FAST: Humming birds Flapping your wings 70 times a second is hard work, so it is little wonder these tiny birds have super-fast metabolisms. If humans had the same metabolic rate, we would have to eat 155,000 calories per day – that’s 77 times as much as we actually consume.

SLOW: Giant tortoises Living on islands prone to long droughts and food shortages, these behemoths can go months without sustenance. Alas, such superpowers backfired when European seafarers realised they could keep them below deck as a living larder, and their numbers plummeted.

FAST: Camel spiders Most arachnids are sit-and-wait predators, relying on webs or ambush tactics to take down their unsuspecting prey. Not camel spiders, properly known as solifugids: they run and run and run until they find something, anything, to satisfy their extremely high energy needs.

SLOW: Geckos Bradfield’s Namib day geckos use about one-quarter as much energy as other desert geckos. Not only do they move and eat very little, they also boast special scales that grab heat from the sun. They even have the ability to absorb 70 per cent of their daily water intake from fog.

FAST: Swordfish To help them zip around at lightning speed, swordfish have huge hearts relative to their body size and blood containing an unusually high concentration of oxygen-carrying haemoglobin. They even boast a gland in their heads to produce a lubricating oil that seems to reduce drag.

SLOW: Greenland sharks With lifespans exceeding 400 years, Greenland sharks are in it for the long haul. They swim slowly, grow just 1 centimetre a year and the females may not become sexually mature until they are 156 years old.

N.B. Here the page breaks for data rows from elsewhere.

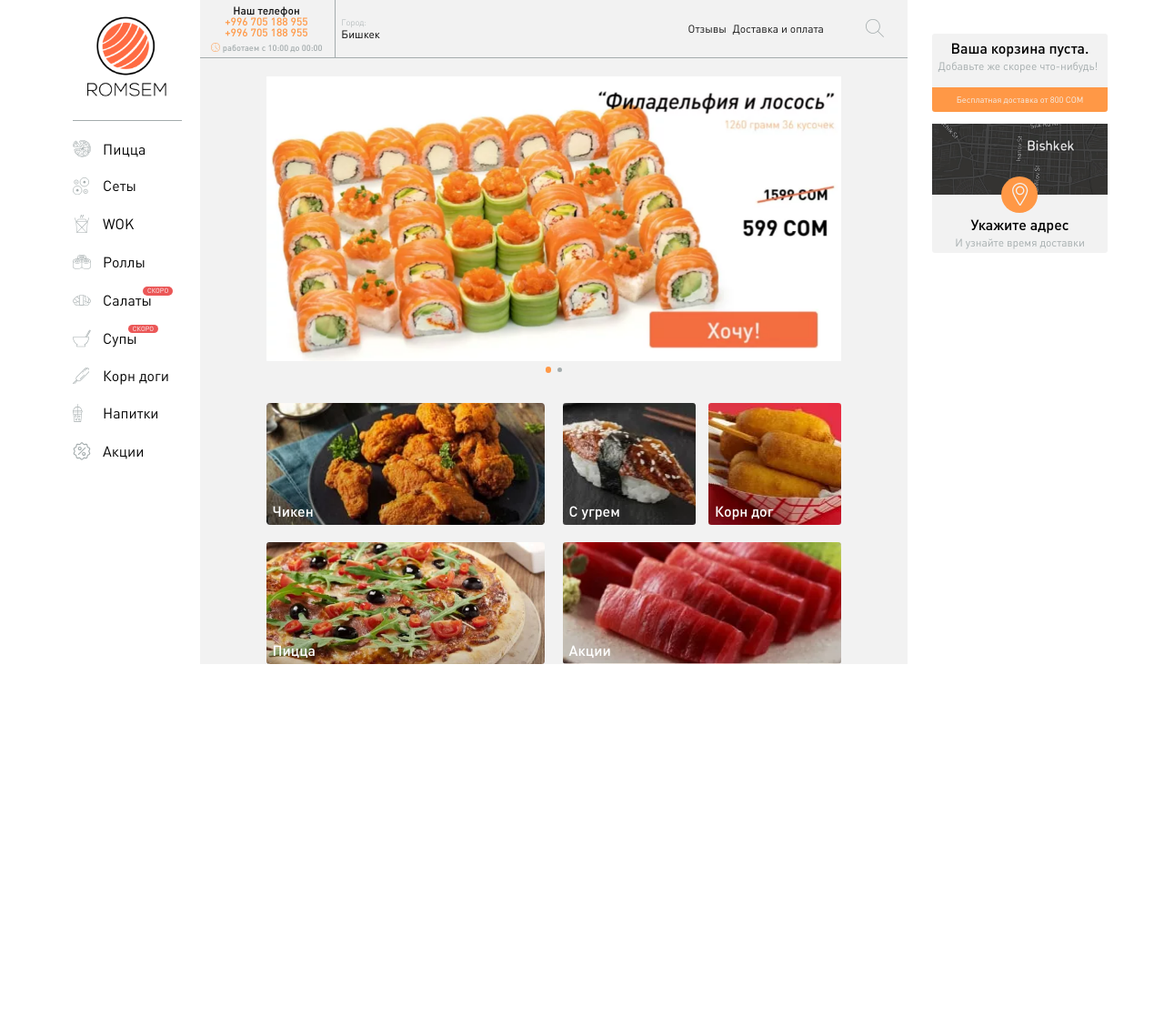
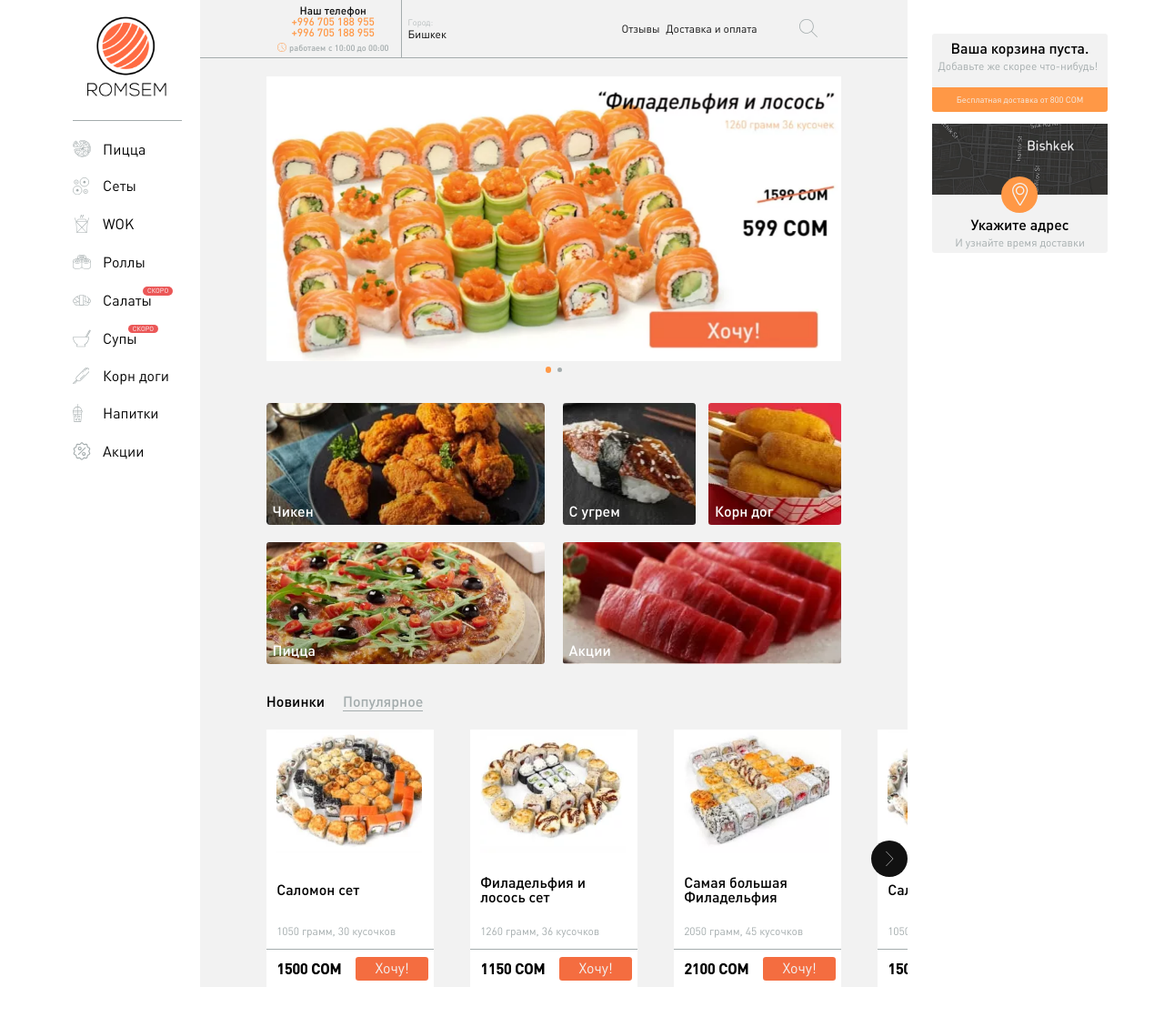
Before and after one commit to Anton1997Kovalev/romsem, a PHP site: page / in a window 1280 px wide. Shown: the whole page at 91% size. Before the commit the page ends 730 px from the top, so only its background shows below. Run offline with PHP 8.4, Linux system fonts and the light colour scheme.

Commit message:
ready filter-slider

```diff
--- a/css/style.css
+++ b/css/style.css
@@ -179,7 +179,7 @@ h3 {
 /* ------------------ main-settings --------------------------- */
 
 .container {
-	padding: 0 1.5rem;
+	margin: 0 1.5rem;
 }
 
 .grid {
@@ -256,7 +256,7 @@ h3 {
 
 @media screen and (min-width: 1024px) {
 	.container {
-		padding: 0 12rem;
+		margin: 0 11rem;
 	}
 }
 
@@ -274,7 +274,23 @@ h3 {
 
 .text p {}
 
-.btn {}
+.btn a {
+	display: inline-flex;
+	font-weight: 500;
+	font-size: 2.4rem;
+	line-height: 100%;
+	color: var(--grey);
+	padding: 0 4.2rem;
+	background: #F46D40;
+	border-radius: .5rem;
+	-webkit-border-radius: .5rem;
+	-moz-border-radius: .5rem;
+	-ms-border-radius: .5rem;
+	-o-border-radius: .5rem;
+	height: 4rem;
+	align-items: center;
+	justify-content: center;
+}
 
 .anim-btn {}
 
@@ -1222,8 +1238,8 @@ h3 {
 .bottom {}
 
 @media screen and (min-width: 1024px) {
-	.our-products__container {
-		padding: 0 11rem;
+	.our-products {
+		margin-bottom: 5rem;
 	}
 
 	.our-products__categories.mobile {
@@ -1314,4 +1330,172 @@ h3 {
 
 /* ------------------------- main-discount END ---------------------- */
 
+.filter-products {
+	display: none;
+}
+
+@media screen and (min-width: 1024px) {
+	.filter-products {
+		display: block;
+		margin-bottom: 5rem;
+		overflow: hidden;
+	}
+
+	.filter-products__container {}
+
+	.filter-products__content {}
+
+
+	.filter-products__labels {
+		display: flex;
+		margin-bottom: 3rem;
+	}
+
+	.filter-products__label {
+		font-family: var(--ff-dinPro500);
+		font-weight: 500;
+		font-size: 2.4rem;
+		line-height: 100%;
+		color: #A4ACAD;
+		border-bottom: 1px solid #A4ACAD;
+		padding-bottom: 0.4rem;
+		margin-right: 3rem;
+		cursor: pointer;
+		transition: all 150ms ease-out;
+		-webkit-transition: all 150ms ease-out;
+		-moz-transition: all 150ms ease-out;
+		-ms-transition: all 150ms ease-out;
+		-o-transition: all 150ms ease-out;
+	}
+
+	.filter-products__label:hover {
+		border-bottom: 1px solid transparent;
+	}
+
+	.filter-products__label._active {
+		color: #000000;
+		border-bottom: 1px solid transparent;
+	}
+
+	.filter-products__body {}
+
+	.filter-products__slider {
+		position: relative;
+		display: none;
+	}
+
+	.filter-products__slider._active {
+		display: block;
+	}
+
+	.filter-products__slide {
+		max-width: 28.9rem;
+		background: #FFFFFF;
+		padding: 0.1rem 0 1rem;
+	}
+
+	.product-card__img {
+		padding: 0 1.9rem 0 1.7rem;
+		margin-bottom: 3rem;
+	}
+
+	.product-card__img img {
+		display: block;
+		height: 20.3rem;
+		width: 100%;
+		object-fit: cover;
+	}
+
+	.product-card__info {
+		padding: 0 0.9rem 2rem 1.7rem;
+		border-bottom: 1px solid #A4ACAD;
+	}
+
+	.product-card__label {
+		font-family: var(--ff-dinPro500);
+		font-weight: 500;
+		font-size: 2.4rem;
+		line-height: 100%;
+		color: #000000;
+		margin-bottom: 3rem;
+		min-height: 6rem;
+		display: flex;
+		align-items: center;
+	}
+
+	.product-card__ingredients {
+		font-family: var(--ff-dinPro400);
+		font-size: 1.8rem;
+		line-height: 100%;
+		color: #A4ACAD;
+	}
+
+	.product-card__row {
+		padding: 1.1rem 0.9rem 0 1.7rem;
+		display: grid;
+		grid-template-columns: minmax(10.8rem, 1fr) 1fr;
+		grid-column-gap: 1.2rem;
+		align-items: center;
+	}
+
+	.product-card__price {
+		font-family: var(--ff-dinPro500);
+		font-weight: 700;
+		font-size: 2.4rem;
+		line-height: 100%;
+		color: #000000;
+	}
+
+	.product-card__btn a {
+		padding: 0;
+		width: 100%;
+	}
+
+	.slider-controls__arrow {
+		position: absolute;
+		z-index: 2;
+		width: 6rem;
+		height: 6rem;
+		background: #111111;
+		border-radius: 50%;
+		-webkit-border-radius: 50%;
+		-moz-border-radius: 50%;
+		-ms-border-radius: 50%;
+		-o-border-radius: 50%;
+		display: flex;
+		align-items: center;
+		justify-content: center;
+		top: 50%;
+		transform: translateY(-50%);
+		-webkit-transform: translateY(-50%);
+		-moz-transform: translateY(-50%);
+		-ms-transform: translateY(-50%);
+		-o-transform: translateY(-50%);
+		cursor: pointer;
+		transition: all 150ms ease-out;
+		-webkit-transition: all 150ms ease-out;
+		-moz-transition: all 150ms ease-out;
+		-ms-transition: all 150ms ease-out;
+		-o-transition: all 150ms ease-out;
+	}
+
+	.slider-controls__arrow.left {
+		left: -11rem;
+	}
+
+	.slider-controls__arrow.right {
+		right: -11rem;
+	}
+
+	.slider-controls__arrow svg {
+		width: 1.3rem;
+		height: 2.7rem;
+	}
+
+	.swiper-button-disabled {
+		opacity: 0;
+	}
+}
+
+
 /* ------------------------- MAIN-PAGE END ----------------------- */
--- a/index.html
+++ b/index.html
@@ -807,7 +807,225 @@
 								</div>
 							</div>
 						</section>
-
+						<section class="filter-products">
+							<div class="filter-products__container container">
+								<div class="filter-products__content">
+									<div class="filter-products__tab">
+										<div class="filter-products__labels">
+											<div class="filter-products__label filter-product__label__js _active">
+												Новинки
+											</div>
+											<div class="filter-products__label filter-product__label__js">
+												Популярное
+											</div>
+										</div>
+										<div class="filter-products__body">
+											<div class="filter-products__slider _active">
+												<div class="filter-products__slider-wrapper swiper-wrapper">
+													<div class="filter-products__slide swiper-slide product-card">
+														<div class="product-card__img">
+															<picture>
+																<source srcset="img/filter-product/set-min.webp"
+																	type="image/webp">
+																<img src="img/filter-product/set-min.jpg" alt="">
+															</picture>
+														</div>
+														<div class="product-card__info">
+															<div class="product-card__label">
+																Саломон сет
+															</div>
+															<div class="product-card__ingredients">
+																1050 грамм, 30 кусочков
+															</div>
+														</div>
+														<div class="product-card__row">
+															<div class="product-card__price">1500 СОМ</div>
+															<div class="product-card__btn btn">
+																<a href="#">Хочу!</a>
+															</div>
+														</div>
+													</div>
+													<div class="filter-products__slide swiper-slide product-card">
+														<div class="product-card__img">
+															<picture>
+																<source srcset="img/filter-product/set2-min.webp"
+																	type="image/webp">
+																<img src="img/filter-product/set-min.jpg" alt="">
+															</picture>
+														</div>
+														<div class="product-card__info">
+															<div class="product-card__label">
+																Филадельфия и лосось сет
+															</div>
+															<div class="product-card__ingredients">
+																1260 грамм, 36 кусочков
+															</div>
+														</div>
+														<div class="product-card__row">
+															<div class="product-card__price">1150 СОМ</div>
+															<div class="product-card__btn btn">
+																<a href="#">Хочу!</a>
+															</div>
+														</div>
+													</div>
+													<div class="filter-products__slide swiper-slide product-card">
+														<div class="product-card__img">
+															<picture>
+																<source srcset="img/filter-product/set3-min.webp"
+																	type="image/webp">
+																<img src="img/filter-product/set2-min.jpg" alt="">
+															</picture>
+														</div>
+														<div class="product-card__info">
+															<div class="product-card__label">
+																Самая большая Филадельфия
+															</div>
+															<div class="product-card__ingredients">
+																2050 грамм, 45 кусочков
+															</div>
+														</div>
+														<div class="product-card__row">
+															<div class="product-card__price">2100 СОМ</div>
+															<div class="product-card__btn btn">
+																<a href="#">Хочу!</a>
+															</div>
+														</div>
+													</div>
+													<div class="filter-products__slide swiper-slide product-card">
+														<div class="product-card__img">
+															<picture>
+																<source srcset="img/filter-product/set-min.webp"
+																	type="image/webp">
+																<img src="img/filter-product/set-min.jpg" alt="">
+															</picture>
+														</div>
+														<div class="product-card__info">
+															<div class="product-card__label">
+																Саломон сет
+															</div>
+															<div class="product-card__ingredients">
+																1050 грамм, 30 кусочков
+															</div>
+														</div>
+														<div class="product-card__row">
+															<div class="product-card__price">1500 СОМ</div>
+															<div class="product-card__btn btn">
+																<a href="#">Хочу!</a>
+															</div>
+														</div>
+													</div>
+												</div>
+												<div class="filter-products__slider-controls slider-controls">
+													<div class="slider-controls__arrow left">
+														<svg width="15" height="29" viewBox="0 0 15 29" fill="none"
+															xmlns="http://www.w3.org/2000/svg">
+															<path d="M14 1L1 14.5L14 28" stroke="#F2F2F2"
+																stroke-linecap="round" />
+														</svg>
+													</div>
+													<div class="slider-controls__arrow right">
+														<svg width="15" height="29" viewBox="0 0 15 29" fill="none"
+															xmlns="http://www.w3.org/2000/svg">
+															<path d="M1 1L14 14.5L1 28" stroke="#F2F2F2"
+																stroke-linecap="round" />
+														</svg>
+													</div>
+												</div>
+											</div>
+											<div class="filter-products__slider">
+												<div class="filter-products__slider-wrapper swiper-wrapper">
+													<div class="filter-products__slide swiper-slide product-card">
+														<div class="product-card__img">
+															<picture>
+																<source srcset="img/filter-product/set-min.webp"
+																	type="image/webp">
+																<img src="img/filter-product/set-min.jpg" alt="">
+															</picture>
+														</div>
+														<div class="product-card__info">
+															<div class="product-card__label">
+																Саломон сет
+															</div>
+															<div class="product-card__ingredients">
+																1050 грамм, 30 кусочков
+															</div>
+														</div>
+														<div class="product-card__row">
+															<div class="product-card__price">1500 СОМ</div>
+															<div class="product-card__btn btn">
+																<a href="#">Хочу!</a>
+															</div>
+														</div>
+													</div>
+													<!-- <div class="filter-products__slide swiper-slide product-card">
+														<div class="product-card__img">
+															<picture>
+																<source srcset="img/filter-product/set2-min.webp"
+																	type="image/webp">
+																<img src="img/filter-product/set-min.jpg" alt="">
+															</picture>
+														</div>
+														<div class="product-card__info">
+															<div class="product-card__label">
+																Филадельфия и лосось сет
+															</div>
+															<div class="product-card__ingredients">
+																1260 грамм, 36 кусочков
+															</div>
+														</div>
+														<div class="product-card__row">
+															<div class="product-card__price">1150 СОМ</div>
+															<div class="product-card__btn btn">
+																<a href="#">Хочу!</a>
+															</div>
+														</div>
+													</div>
+													<div class="filter-products__slide swiper-slide product-card">
+														<div class="product-card__img">
+															<picture>
+																<source srcset="img/filter-product/set3-min.webp"
+																	type="image/webp">
+																<img src="img/filter-product/set2-min.jpg" alt="">
+															</picture>
+														</div>
+														<div class="product-card__info">
+															<div class="product-card__label">
+																Самая большая Филадельфия
+															</div>
+															<div class="product-card__ingredients">
+																2050 грамм, 45 кусочков
+															</div>
+														</div>
+														<div class="product-card__row">
+															<div class="product-card__price">2100 СОМ</div>
+															<div class="product-card__btn btn">
+																<a href="#">Хочу!</a>
+															</div>
+														</div>
+													</div> -->
+												</div>
+												<div class="filter-products__slider-controls slider-controls">
+													<div class="slider-controls__arrow left">
+														<svg width="15" height="29" viewBox="0 0 15 29" fill="none"
+															xmlns="http://www.w3.org/2000/svg">
+															<path d="M14 1L1 14.5L14 28" stroke="#F2F2F2"
+																stroke-linecap="round" />
+														</svg>
+													</div>
+													<div class="slider-controls__arrow right">
+														<svg width="15" height="29" viewBox="0 0 15 29" fill="none"
+															xmlns="http://www.w3.org/2000/svg">
+															<path d="M1 1L14 14.5L1 28" stroke="#F2F2F2"
+																stroke-linecap="round" />
+														</svg>
+													</div>
+												</div>
+											</div>
+										</div>
+									</div>
+								</div>
+							</div>
+						</section>
 					</main>
 					<footer class="footer"></footer>
 				</div>
```
Also changed, not shown: js/script.js (+19 -44 lines), img/filter-product/set-min.jpg (added), img/filter-product/set-min.webp (added), img/filter-product/set2-min.jpg (added), img/filter-product/set2-min.webp (added), img/filter-product/set3-min.jpg (added), img/filter-product/set3-min.webp (added), img/icons/arrow-left.svg (added), img/icons/arrow-right.svg (added).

This article appeared in print under the headline “Life in the sloth lane”

https://www.newscientist.com/article/mg23631570-900-busy-doing-nothing-the-secrets-of-sloths-slowlane-success/